WHAT THIS TASK INVOLVES
Go through the data below and copy each line where the word "targetObject" occurs.
══════════
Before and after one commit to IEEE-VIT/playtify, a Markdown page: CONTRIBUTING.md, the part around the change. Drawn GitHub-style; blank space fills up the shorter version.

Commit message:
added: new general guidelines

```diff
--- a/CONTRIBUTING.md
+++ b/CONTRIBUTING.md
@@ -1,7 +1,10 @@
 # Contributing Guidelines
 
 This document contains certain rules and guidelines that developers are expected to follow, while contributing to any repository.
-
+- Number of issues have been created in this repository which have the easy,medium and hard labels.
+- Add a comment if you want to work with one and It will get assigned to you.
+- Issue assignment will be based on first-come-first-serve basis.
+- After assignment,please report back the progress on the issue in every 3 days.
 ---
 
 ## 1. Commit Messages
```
══════════
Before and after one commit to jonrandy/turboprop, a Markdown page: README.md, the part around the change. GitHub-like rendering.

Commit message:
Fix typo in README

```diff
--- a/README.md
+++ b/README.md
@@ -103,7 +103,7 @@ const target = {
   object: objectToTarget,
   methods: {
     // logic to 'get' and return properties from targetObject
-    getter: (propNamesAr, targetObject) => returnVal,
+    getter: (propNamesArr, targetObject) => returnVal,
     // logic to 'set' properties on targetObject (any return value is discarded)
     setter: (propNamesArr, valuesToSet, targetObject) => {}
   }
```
══════════
EXERCISE RESULT
     // logic to 'get' and return properties from targetObject
-    getter: (propNamesAr, targetObject) => returnVal,
+    getter: (propNamesArr, targetObject) => returnVal,
     // logic to 'set' properties on targetObject (any return value is discarded)
     setter: (propNamesArr, valuesToSet, targetObject) => {}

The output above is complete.